→ WORK INSTRUCTIONS
Search the data for the string "import" and copy each line where it turns up.

→ Image comparison data

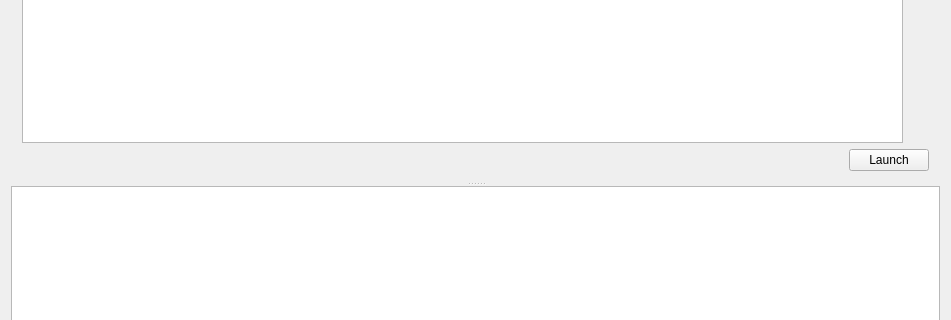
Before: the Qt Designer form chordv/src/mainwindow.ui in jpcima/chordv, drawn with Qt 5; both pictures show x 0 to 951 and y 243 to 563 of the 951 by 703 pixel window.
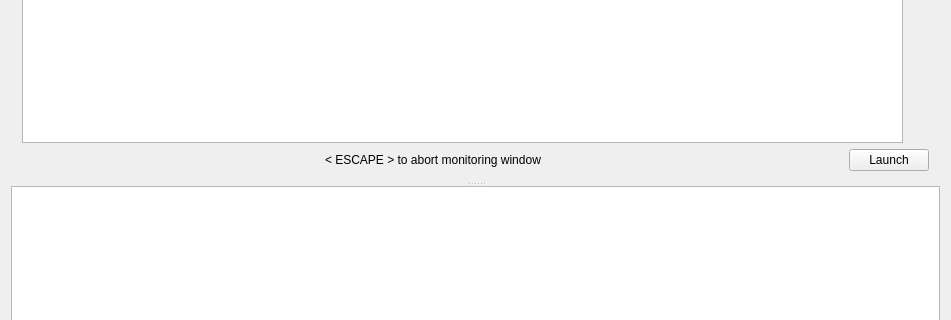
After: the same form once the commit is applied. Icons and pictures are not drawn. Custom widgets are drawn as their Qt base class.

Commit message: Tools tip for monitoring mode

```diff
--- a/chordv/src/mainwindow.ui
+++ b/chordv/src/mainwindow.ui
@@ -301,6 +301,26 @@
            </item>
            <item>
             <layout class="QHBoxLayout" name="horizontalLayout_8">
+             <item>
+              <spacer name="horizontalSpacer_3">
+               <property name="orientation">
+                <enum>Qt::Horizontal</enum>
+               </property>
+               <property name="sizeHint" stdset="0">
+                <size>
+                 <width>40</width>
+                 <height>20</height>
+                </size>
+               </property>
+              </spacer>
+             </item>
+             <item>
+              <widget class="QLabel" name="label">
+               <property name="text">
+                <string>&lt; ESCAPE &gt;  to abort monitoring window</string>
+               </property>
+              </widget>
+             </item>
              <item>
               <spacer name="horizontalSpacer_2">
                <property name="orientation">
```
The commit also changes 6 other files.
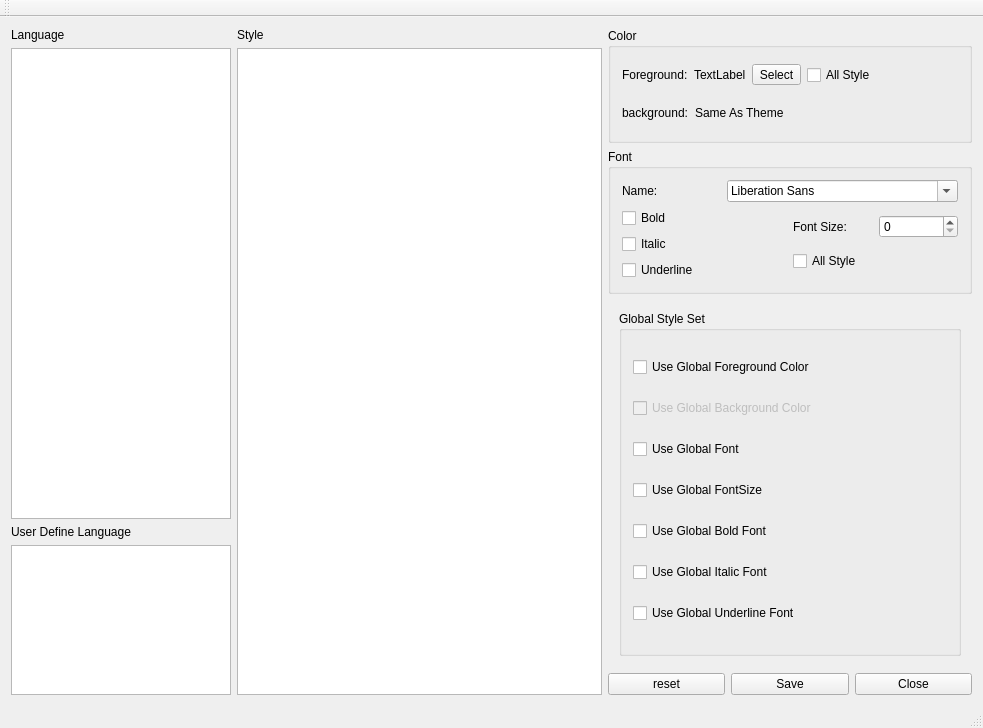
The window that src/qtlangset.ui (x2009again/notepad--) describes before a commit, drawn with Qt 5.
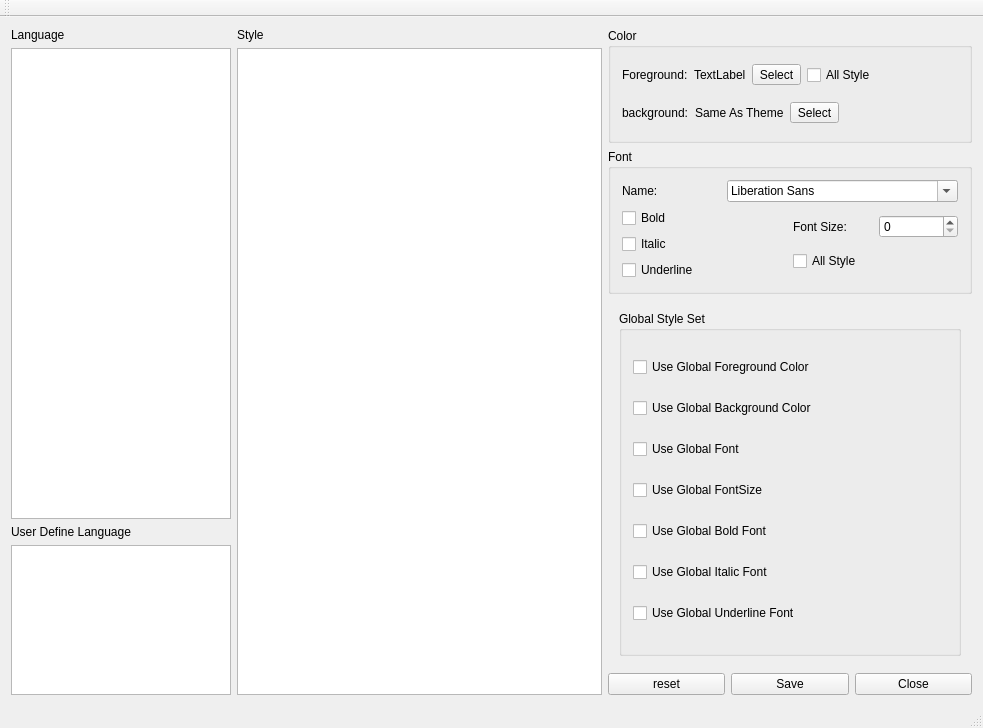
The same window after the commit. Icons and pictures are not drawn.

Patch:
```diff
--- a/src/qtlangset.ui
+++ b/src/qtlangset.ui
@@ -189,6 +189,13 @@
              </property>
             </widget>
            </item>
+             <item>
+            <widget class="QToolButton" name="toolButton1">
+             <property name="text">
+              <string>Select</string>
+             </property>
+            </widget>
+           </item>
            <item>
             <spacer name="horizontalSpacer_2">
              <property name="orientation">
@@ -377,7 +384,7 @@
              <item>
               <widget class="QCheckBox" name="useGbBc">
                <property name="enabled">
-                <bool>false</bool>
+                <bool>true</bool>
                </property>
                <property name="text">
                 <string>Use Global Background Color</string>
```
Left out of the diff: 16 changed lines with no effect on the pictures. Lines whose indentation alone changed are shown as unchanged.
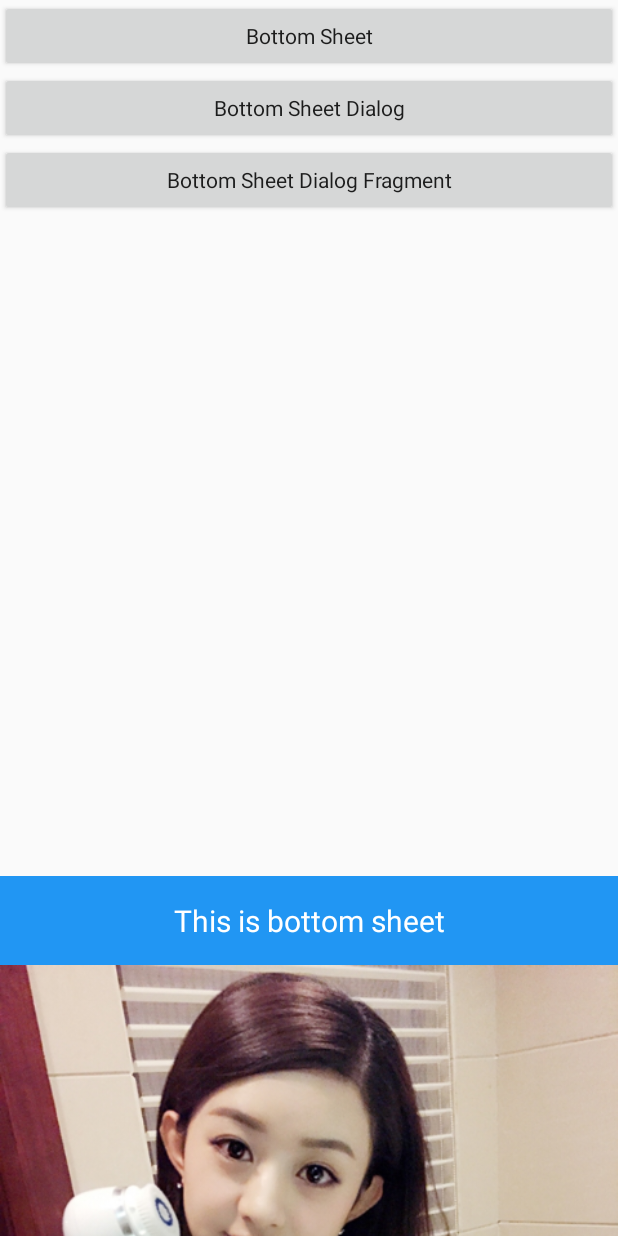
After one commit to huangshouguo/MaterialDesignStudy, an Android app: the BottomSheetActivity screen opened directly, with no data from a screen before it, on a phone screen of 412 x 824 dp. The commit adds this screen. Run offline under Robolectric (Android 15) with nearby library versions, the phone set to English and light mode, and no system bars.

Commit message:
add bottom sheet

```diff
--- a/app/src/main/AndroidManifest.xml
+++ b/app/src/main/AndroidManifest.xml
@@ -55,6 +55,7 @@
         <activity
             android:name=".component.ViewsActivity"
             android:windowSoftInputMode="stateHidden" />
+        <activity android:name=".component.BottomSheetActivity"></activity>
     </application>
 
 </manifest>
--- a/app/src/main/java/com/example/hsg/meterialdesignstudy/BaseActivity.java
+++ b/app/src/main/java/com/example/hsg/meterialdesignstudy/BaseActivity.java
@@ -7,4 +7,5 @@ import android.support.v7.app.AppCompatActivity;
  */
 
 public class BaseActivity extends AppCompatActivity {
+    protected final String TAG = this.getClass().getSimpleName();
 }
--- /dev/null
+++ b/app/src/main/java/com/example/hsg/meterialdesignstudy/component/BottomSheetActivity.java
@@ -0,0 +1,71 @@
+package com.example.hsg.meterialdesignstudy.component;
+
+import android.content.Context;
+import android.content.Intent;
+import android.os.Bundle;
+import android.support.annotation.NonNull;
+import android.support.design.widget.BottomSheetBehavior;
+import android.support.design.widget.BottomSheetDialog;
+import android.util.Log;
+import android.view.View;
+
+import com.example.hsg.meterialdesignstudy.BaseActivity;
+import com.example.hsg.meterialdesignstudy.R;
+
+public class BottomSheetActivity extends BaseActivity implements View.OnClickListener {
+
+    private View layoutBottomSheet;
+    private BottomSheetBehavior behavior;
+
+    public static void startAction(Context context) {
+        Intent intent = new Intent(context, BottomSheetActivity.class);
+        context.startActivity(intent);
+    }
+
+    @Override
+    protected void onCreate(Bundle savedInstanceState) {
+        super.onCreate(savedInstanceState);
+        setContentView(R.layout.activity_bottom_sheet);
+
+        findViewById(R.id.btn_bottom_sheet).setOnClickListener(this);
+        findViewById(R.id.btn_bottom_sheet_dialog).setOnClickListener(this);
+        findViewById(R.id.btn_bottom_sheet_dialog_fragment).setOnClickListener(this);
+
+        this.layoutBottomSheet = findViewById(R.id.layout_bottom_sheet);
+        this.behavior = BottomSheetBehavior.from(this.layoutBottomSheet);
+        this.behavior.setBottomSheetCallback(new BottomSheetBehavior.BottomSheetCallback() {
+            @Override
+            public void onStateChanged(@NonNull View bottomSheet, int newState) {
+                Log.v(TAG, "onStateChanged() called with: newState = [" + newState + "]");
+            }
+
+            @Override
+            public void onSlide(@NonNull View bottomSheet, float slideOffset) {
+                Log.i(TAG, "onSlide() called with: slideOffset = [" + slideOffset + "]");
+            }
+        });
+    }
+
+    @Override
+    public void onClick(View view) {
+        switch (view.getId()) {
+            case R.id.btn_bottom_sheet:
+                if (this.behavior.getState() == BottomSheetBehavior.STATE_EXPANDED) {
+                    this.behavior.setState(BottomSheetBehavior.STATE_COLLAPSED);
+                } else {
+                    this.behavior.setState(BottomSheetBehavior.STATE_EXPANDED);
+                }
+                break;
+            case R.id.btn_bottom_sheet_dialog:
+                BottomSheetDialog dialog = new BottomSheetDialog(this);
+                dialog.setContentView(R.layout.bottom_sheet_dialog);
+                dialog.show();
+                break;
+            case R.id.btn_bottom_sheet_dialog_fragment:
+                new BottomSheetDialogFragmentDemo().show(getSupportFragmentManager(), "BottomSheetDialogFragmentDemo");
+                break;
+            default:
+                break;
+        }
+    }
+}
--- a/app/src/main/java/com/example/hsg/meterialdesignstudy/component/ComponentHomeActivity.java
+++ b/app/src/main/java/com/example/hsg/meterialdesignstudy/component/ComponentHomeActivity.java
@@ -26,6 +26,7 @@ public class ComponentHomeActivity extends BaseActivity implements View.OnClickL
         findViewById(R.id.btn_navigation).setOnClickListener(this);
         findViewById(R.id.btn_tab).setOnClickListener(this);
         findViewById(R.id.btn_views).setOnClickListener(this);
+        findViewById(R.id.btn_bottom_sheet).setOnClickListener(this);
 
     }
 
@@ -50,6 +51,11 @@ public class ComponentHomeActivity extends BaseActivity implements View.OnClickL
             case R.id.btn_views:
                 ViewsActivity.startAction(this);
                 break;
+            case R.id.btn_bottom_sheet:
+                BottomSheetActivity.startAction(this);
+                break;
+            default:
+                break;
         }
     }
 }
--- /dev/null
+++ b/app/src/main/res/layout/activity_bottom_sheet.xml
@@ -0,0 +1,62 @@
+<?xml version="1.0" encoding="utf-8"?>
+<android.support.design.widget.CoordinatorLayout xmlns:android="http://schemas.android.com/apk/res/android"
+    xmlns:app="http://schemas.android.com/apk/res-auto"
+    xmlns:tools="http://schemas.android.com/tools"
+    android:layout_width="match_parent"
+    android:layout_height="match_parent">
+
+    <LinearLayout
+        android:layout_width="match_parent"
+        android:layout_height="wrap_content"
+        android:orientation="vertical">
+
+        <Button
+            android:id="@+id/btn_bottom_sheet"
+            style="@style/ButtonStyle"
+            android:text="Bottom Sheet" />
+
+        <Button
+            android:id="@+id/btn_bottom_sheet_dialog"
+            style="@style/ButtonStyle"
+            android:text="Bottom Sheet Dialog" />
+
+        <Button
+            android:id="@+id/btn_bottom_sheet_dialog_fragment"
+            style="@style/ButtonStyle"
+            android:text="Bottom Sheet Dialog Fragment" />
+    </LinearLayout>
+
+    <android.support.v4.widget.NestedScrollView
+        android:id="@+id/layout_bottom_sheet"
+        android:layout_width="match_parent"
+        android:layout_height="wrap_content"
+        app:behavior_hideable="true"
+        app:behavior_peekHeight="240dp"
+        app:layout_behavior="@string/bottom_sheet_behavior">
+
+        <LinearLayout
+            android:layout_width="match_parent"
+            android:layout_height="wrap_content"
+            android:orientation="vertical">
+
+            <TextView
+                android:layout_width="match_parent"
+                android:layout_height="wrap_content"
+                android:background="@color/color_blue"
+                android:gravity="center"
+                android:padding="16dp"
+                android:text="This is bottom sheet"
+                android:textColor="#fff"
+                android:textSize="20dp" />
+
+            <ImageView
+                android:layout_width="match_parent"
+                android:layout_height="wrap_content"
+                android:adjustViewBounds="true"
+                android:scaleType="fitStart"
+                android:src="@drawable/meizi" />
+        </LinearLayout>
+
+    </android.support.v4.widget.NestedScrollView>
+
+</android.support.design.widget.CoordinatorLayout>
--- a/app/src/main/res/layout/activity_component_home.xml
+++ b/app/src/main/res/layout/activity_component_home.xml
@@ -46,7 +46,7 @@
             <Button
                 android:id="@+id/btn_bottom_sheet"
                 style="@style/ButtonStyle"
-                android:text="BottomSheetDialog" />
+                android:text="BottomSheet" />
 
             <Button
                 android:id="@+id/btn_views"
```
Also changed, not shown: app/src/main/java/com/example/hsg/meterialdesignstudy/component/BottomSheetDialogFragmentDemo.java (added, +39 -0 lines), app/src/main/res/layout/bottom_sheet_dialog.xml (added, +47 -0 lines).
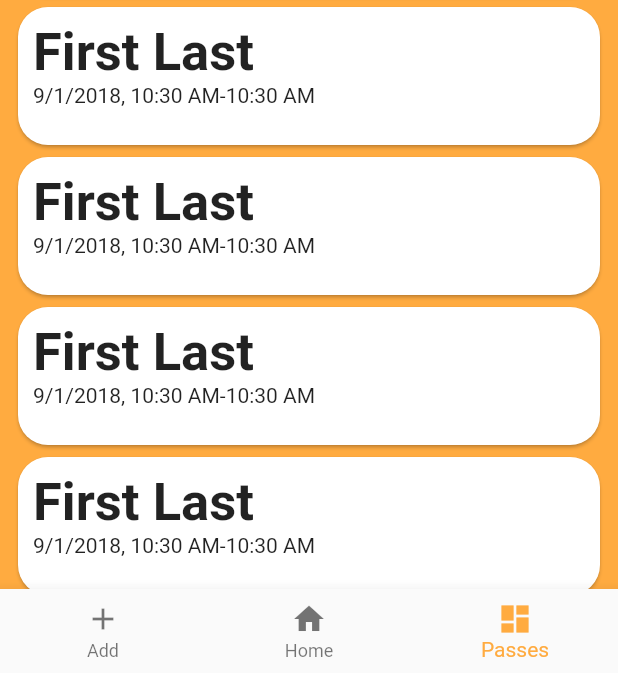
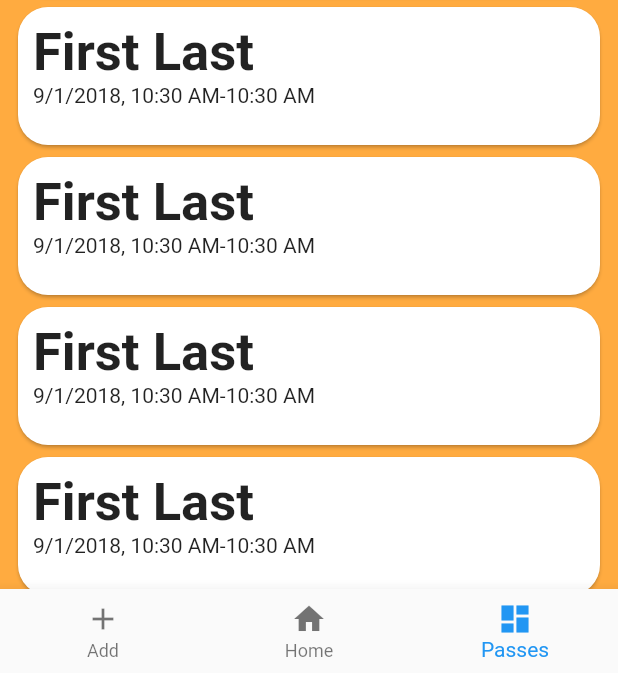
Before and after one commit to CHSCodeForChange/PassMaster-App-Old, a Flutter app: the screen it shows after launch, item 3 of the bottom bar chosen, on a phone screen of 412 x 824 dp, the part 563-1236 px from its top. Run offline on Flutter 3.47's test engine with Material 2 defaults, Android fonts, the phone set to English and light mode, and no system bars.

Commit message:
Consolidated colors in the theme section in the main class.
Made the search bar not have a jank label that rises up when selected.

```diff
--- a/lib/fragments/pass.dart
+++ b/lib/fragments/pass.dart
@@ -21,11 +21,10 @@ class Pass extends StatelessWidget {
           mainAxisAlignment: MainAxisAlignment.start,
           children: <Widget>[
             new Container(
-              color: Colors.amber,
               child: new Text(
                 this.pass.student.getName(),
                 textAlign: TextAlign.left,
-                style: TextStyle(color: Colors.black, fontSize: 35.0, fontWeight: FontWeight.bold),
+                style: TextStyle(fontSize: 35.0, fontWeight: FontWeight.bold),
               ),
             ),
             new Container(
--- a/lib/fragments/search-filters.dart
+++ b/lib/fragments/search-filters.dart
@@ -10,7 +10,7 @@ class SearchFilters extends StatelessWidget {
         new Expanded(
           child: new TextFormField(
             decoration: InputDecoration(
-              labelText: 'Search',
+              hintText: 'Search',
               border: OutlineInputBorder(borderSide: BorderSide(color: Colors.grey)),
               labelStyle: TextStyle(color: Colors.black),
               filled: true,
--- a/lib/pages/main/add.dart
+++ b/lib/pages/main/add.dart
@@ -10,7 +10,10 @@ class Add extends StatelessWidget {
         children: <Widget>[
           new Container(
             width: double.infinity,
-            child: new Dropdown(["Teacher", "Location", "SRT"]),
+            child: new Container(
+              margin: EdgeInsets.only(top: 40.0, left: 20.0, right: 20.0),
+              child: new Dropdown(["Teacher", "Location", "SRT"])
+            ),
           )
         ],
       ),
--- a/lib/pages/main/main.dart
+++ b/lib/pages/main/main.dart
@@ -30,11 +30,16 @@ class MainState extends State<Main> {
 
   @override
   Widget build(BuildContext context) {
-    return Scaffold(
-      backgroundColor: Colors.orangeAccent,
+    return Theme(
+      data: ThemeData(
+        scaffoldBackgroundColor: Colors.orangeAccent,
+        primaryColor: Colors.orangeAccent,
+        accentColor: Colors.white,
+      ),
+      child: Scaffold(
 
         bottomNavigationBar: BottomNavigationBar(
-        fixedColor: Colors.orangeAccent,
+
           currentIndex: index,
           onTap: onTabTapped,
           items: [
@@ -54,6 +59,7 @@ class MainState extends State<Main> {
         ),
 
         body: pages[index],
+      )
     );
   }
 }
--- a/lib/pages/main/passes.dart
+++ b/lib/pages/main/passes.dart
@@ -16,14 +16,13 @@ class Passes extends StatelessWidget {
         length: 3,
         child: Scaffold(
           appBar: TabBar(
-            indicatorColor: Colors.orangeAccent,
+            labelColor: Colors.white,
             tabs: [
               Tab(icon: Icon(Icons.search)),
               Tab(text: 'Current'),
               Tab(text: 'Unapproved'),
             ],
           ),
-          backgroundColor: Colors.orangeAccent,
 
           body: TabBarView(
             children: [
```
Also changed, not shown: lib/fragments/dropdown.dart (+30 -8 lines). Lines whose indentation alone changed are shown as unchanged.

→ EXERCISE ANSWER
@@ -7,4 +7,5 @@ import android.support.v7.app.AppCompatActivity;
+import android.content.Context;
+import android.content.Intent;
+import android.os.Bundle;
+import android.support.annotation.NonNull;
+import android.support.design.widget.BottomSheetBehavior;
+import android.support.design.widget.BottomSheetDialog;
+import android.util.Log;
+import android.view.View;
+import com.example.hsg.meterialdesignstudy.BaseActivity;
+import com.example.hsg.meterialdesignstudy.R;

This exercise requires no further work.